Chamber honors soldier |

Chamber honors soldier

by Sheila Gardner

Tina Luce choked back tears as she accepted the Carson Valley Chamber of Commerce and Visitors’ Authority unsung hero award for her son, Pfc. Daniel Tingle, 22, a 2004 graduate of Douglas High School.

“He really wanted to be here,” Luce said at the awards dinner Friday. “He told me to say two things: God bless America and God bless the troops.”

Tingle suffered severe damage to his left foot during a mortar attack in Iraq on Jan. 5. To repair it, doctors took part of his hip bone and fused it to the bone in his foot. Skin from the side of his foot and from his calf helped replace lost tissue.

He is stationed at Fort Carson in Colorado to continue therapy and await a decision from the U.S. Army on his status. If he is given a medical discharge, Tingle said in a telephone interview last week he wants to come home.

His first choice would be to return to his unit in Iraq.

“I am trying to deal with it,” Tingle said. “I’ve been talking to my mom about getting a job in Nevada. The only problem is my foot. I wanted to be a cop. I know my foot will not always be 100 percent but that has never stopped me from anything. And it won’t stop me know. I have too much heart.”

Tingle said his interest in law enforcement stems from his own behavior as a juvenile.

“I was a little hoodlum,” he said. “I gained the most respect after dealing with every officer, including my probation officer. He believed in me and got me straightened out.”

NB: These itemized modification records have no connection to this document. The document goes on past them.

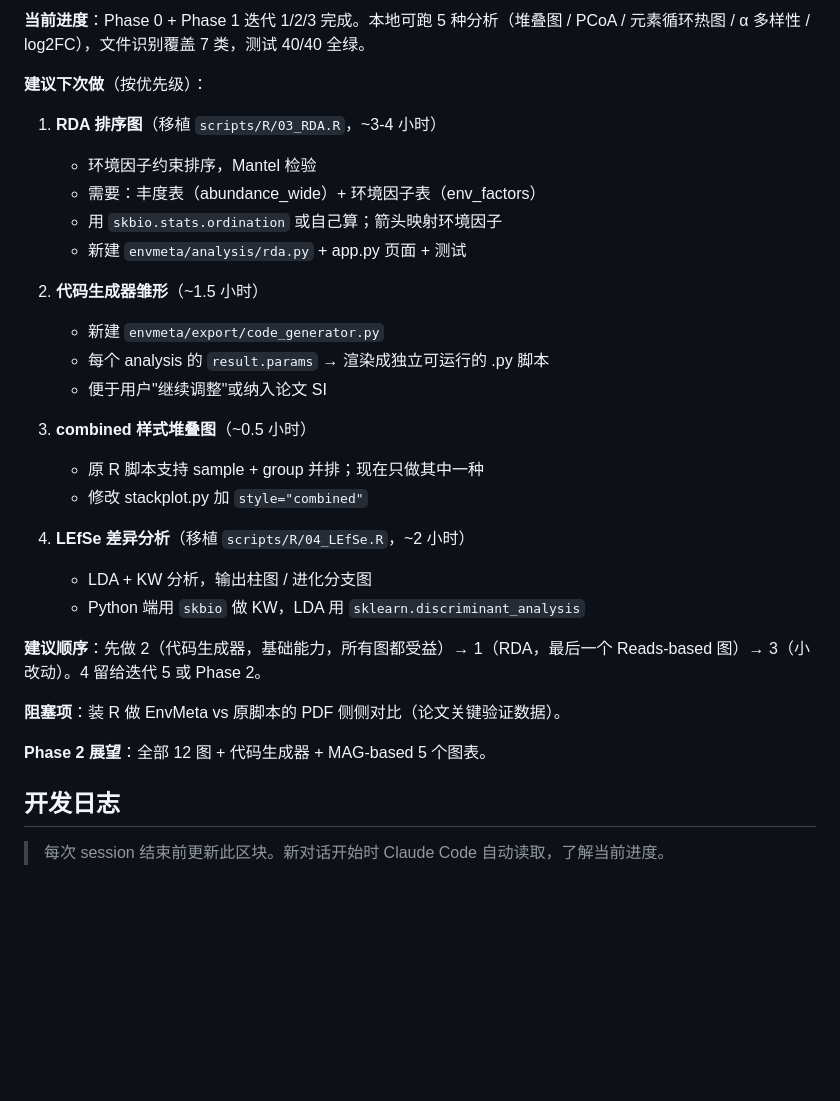
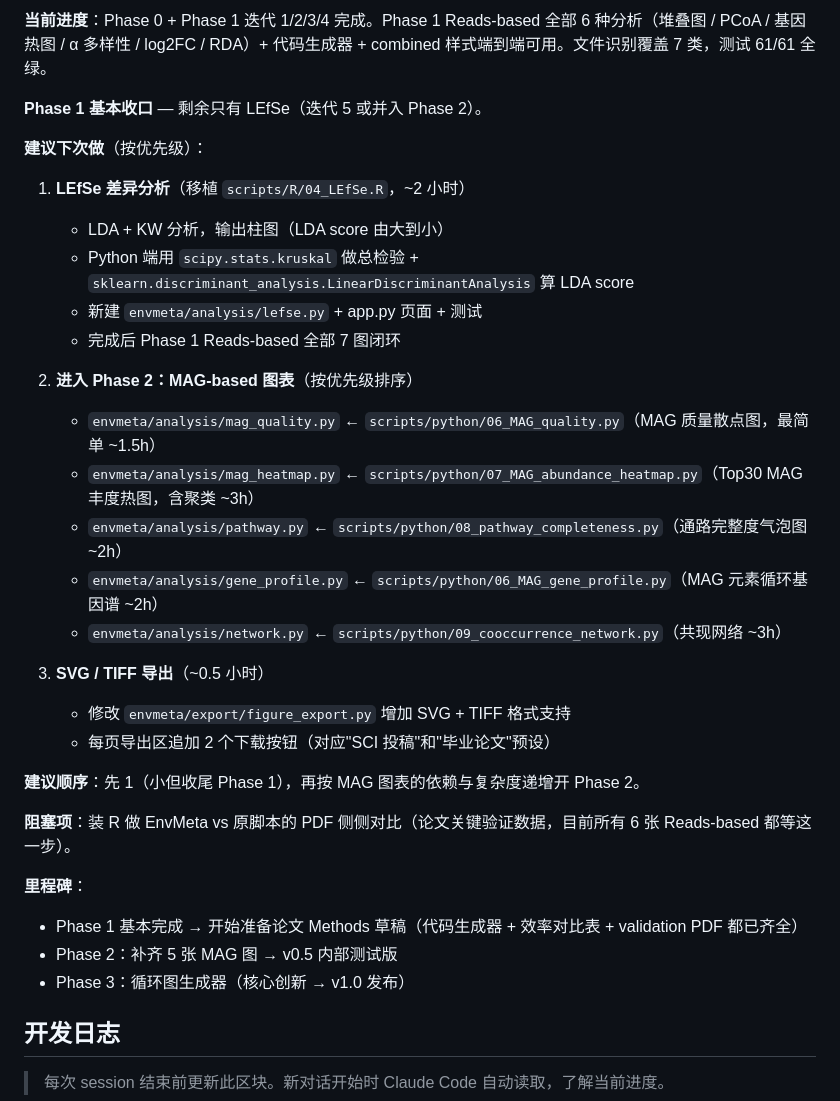
Before and after one commit to redlizzxy/EnvMeta, a Markdown page: CLAUDE.md, the part around one of its changes. Drawn GitHub-style; blank space fills up the shorter version.

Commit message:
docs: CLAUDE.md 更新 — 迭代 4 完成日志 + 迭代 5/Phase 2 计划
Co-Authored-By: Claude Opus 4.6 (1M context) <noreply@anthropic.com>

```diff
--- a/CLAUDE.md
+++ b/CLAUDE.md
@@ -187,32 +187,35 @@ git push                    # 推送到 origin/master
 
-**当前进度**：Phase 0 + Phase 1 迭代 1/2/3 完成。本地可跑 5 种分析（堆叠图 / PCoA / 元素循环热图 / α 多样性 / log2FC），文件识别覆盖 7 类，测试 40/40 全绿。
+**当前进度**：Phase 0 + Phase 1 迭代 1/2/3/4 完成。Phase 1 Reads-based 全部 6 种分析（堆叠图 / PCoA / 基因热图 / α 多样性 / log2FC / RDA）+ 代码生成器 + combined 样式端到端可用。文件识别覆盖 7 类，测试 61/61 全绿。
+
+**Phase 1 基本收口** — 剩余只有 LEfSe（迭代 5 或并入 Phase 2）。
 
 **建议下次做**（按优先级）：
 
-1. **RDA 排序图**（移植 `scripts/R/03_RDA.R`，~3-4 小时）
-   - 环境因子约束排序，Mantel 检验
-   - 需要：丰度表（abundance_wide）+ 环境因子表（env_factors）
-   - 用 `skbio.stats.ordination` 或自己算；箭头映射环境因子
-   - 新建 `envmeta/analysis/rda.py` + app.py 页面 + 测试
+1. **LEfSe 差异分析**（移植 `scripts/R/04_LEfSe.R`，~2 小时）
+   - LDA + KW 分析，输出柱图（LDA score 由大到小）
+   - Python 端用 `scipy.stats.kruskal` 做总检验 + `sklearn.discriminant_analysis.LinearDiscriminantAnalysis` 算 LDA score
+   - 新建 `envmeta/analysis/lefse.py` + app.py 页面 + 测试
+   - 完成后 Phase 1 Reads-based 全部 7 图闭环
 
-2. **代码生成器雏形**（~1.5 小时）
-   - 新建 `envmeta/export/code_generator.py`
-   - 每个 analysis 的 `result.params` → 渲染成独立可运行的 .py 脚本
-   - 便于用户"继续调整"或纳入论文 SI
+2. **进入 Phase 2：MAG-based 图表**（按优先级排序）
+   - `envmeta/analysis/mag_quality.py` ← `scripts/python/06_MAG_quality.py`（MAG 质量散点图，最简单 ~1.5h）
+   - `envmeta/analysis/mag_heatmap.py` ← `scripts/python/07_MAG_abundance_heatmap.py`（Top30 MAG 丰度热图，含聚类 ~3h）
+   - `envmeta/analysis/pathway.py` ← `scripts/python/08_pathway_completeness.py`（通路完整度气泡图 ~2h）
+   - `envmeta/analysis/gene_profile.py` ← `scripts/python/06_MAG_gene_profile.py`（MAG 元素循环基因谱 ~2h）
+   - `envmeta/analysis/network.py` ← `scripts/python/09_cooccurrence_network.py`（共现网络 ~3h）
 
-3. **combined 样式堆叠图**（~0.5 小时）
-   - 原 R 脚本支持 sample + group 并排；现在只做其中一种
-   - 修改 stackplot.py 加 `style="combined"`
+3. **SVG / TIFF 导出**（~0.5 小时）
+   - 修改 `envmeta/export/figure_export.py` 增加 SVG + TIFF 格式支持
+   - 每页导出区追加 2 个下载按钮（对应"SCI 投稿"和"毕业论文"预设）
 
-4. **LEfSe 差异分析**（移植 `scripts/R/04_LEfSe.R`，~2 小时）
-   - LDA + KW 分析，输出柱图 / 进化分支图
-   - Python 端用 `skbio` 做 KW，LDA 用 `sklearn.discriminant_analysis`
+**建议顺序**：先 1（小但收尾 Phase 1），再按 MAG 图表的依赖与复杂度递增开 Phase 2。
 
-**建议顺序**：先做 2（代码生成器，基础能力，所有图都受益）→ 1（RDA，最后一个 Reads-based 图）→ 3（小改动）。4 留给迭代 5 或 Phase 2。
+**阻塞项**：装 R 做 EnvMeta vs 原脚本的 PDF 侧侧对比（论文关键验证数据，目前所有 6 张 Reads-based 都等这一步）。
 
-**阻塞项**：装 R 做 EnvMeta vs 原脚本的 PDF 侧侧对比（论文关键验证数据）。
-
-**Phase 2 展望**：全部 12 图 + 代码生成器 + MAG-based 5 个图表。
+**里程碑**：
+- Phase 1 基本完成 → 开始准备论文 Methods 草稿（代码生成器 + 效率对比表 + validation PDF 都已齐全）
+- Phase 2：补齐 5 张 MAG 图 → v0.5 内部测试版
+- Phase 3：循环图生成器（核心创新 → v1.0 发布）
 
 ## 开发日志
 
```
Also changed, not shown: other parts of CLAUDE.md (+28 -1 lines).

Tingle said he wants to come back to Carson Valley with “dignity and pride.”

“I don’t ask for pity and sympathy,” he said. “I just want to get a job.”

The guests at the chamber dinner gave Luce and her father Bill Lepore a standing ovation.

Tingle had asked that his grandfather, a World War II veteran, accept the award on his behalf.

“He and I are very close,” Lepore said. “We talk a lot and when he comes to visit, he says, ‘I want to go back (to Iraq).’ I tell him he’s done his part, but he says, ‘I’m not a hero. The heroes are the ones who can’t come back.'”

Tingle said he was eager to see his grandparents, mother and stepfather and his brothers David and Jason and sister Melanie.

His wife Megan, 21, is a student and working at a law firm in Colorado. Tingle said she was studying social work and wanted to work with victims of domestic violence.

“My family means everything to me,” he said. “They’ve all stood behind me throughout this.”

Tingle said after 19 operations on his foot, he think he’s finished with surgery.

“I can walk on it and I am starting to run on it. I just take it one day at a time. It still hurts to walk. Once in a while I need a cane,” he said.

In addition to the physical therapy he receives on base, Tingle said he’s working on his own.

“It’s still scarred up,” he said. “It looks fat and rubbery, but I brought it back quite a lot.”

Tingle said he appreciated the chamber honor, but felt undeserving.

“Sometimes I feel guilty. I am not the only one who has been through this. A lot of people have more extensive injuries and there are those who paid the ultimate sacrifice. My heart goes out to them,” he said.

Tingle said he grieved for his Douglas classmate Pfc. Brandon Williams who was killed Oct. 9, 2006 in Baghdad.

“I consider him to be my brother-in-arms,” he said. “I would love to be like a son to his family.”